On August 25, 1989, according to Raphello Harris, Jr. or on September 1, 1989, according to his friend, Raphello Harris, Jr. and his friend returned to the apartment and took pictures of what they believed were bloodstains on the bed (although the friend added that the photographed substance also appeared to be either red stains or mahogany paint). They delivered the film to the Virgin Islands Police Department whereupon a search warrant was executed for Mr. Harris's house on September 5, 1989. Several items that were seized and sent to the F.B.I. for analysis contained human blood. Neither the pants nor underwear (which were gone when Raphello Harris, Jr. returned to the apartment), nor blood matching, nor any knife or other dangerous weapon was offered into evidence. 1

According to Detective Reynold Fraser, on September 4, 1989, Mr. Harris called him at the Virgin Islands Police Department's Investigation Bureau and asked to meet him alone in a parking lot. When they met, Mr. Harris said that he had killed Mrs. Harris by accident after picking her up at the airport and confronting her at his home about her relationship with another man in St. Kitts. Mr. Harris said that he held a knife to Mrs. Harris's throat in order to force her to tell the truth. When she told him that she could have any man she wanted, he said that he then realized that he had just killed her with the knife. Mr. Harris stated that the police would never find Mrs. Harris's remains. However, Mr. Harris did not sign a statement and Detective Fraser did not arrest him. On September 10, 1989, Detective Fraser wrote a report documenting Mr. Harris's statement.

The police also made efforts to determine if Mrs. Harris had left St. Thomas after confirming through airline records that Mrs. Harris had arrived and deplaned in St. Thomas and had not made a reservation elsewhere on the same airline. Their investigation included developing a missing person flyer with a photograph of Mrs. Harris that they took to "numerous" airlines at the St. Thomas airport and also sent to the Virgin Islands Daily News. They also learned that Mrs. Harris's mother in St. Croix had not seen nor heard from her daughter. Similarly, a police investigation in St. Kitts in May 1990 turned up no evidence that she had been sighted. Nor was there evidence that her St. Kitts home had been damaged or that she had been injured by Hurricane Hugo in September, 1989.

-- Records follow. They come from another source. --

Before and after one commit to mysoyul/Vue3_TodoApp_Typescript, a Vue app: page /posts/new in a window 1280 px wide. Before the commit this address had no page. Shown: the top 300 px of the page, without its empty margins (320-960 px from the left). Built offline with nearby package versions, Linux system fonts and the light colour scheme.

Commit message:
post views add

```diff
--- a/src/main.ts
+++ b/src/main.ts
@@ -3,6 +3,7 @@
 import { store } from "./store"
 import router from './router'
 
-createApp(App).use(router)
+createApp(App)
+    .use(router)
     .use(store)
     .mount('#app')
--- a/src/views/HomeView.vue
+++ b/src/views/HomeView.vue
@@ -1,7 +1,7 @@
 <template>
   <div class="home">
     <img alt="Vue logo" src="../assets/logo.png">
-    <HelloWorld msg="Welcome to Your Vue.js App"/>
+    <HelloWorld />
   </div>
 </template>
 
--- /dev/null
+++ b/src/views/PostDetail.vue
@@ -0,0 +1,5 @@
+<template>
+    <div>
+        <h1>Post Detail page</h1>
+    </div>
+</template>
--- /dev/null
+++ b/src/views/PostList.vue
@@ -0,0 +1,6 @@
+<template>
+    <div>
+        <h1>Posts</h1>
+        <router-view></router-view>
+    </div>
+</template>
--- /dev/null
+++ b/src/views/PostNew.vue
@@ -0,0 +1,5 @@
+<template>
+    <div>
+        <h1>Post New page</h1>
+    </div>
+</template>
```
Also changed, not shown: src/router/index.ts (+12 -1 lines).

On September 8, 1989, Detective Fraser encountered Mr. Harris at a laundromat, where Mr. Harris informed him that the police had found some of his ex-wife's blood and had also taken a knife during the execution of their search warrant of his residence....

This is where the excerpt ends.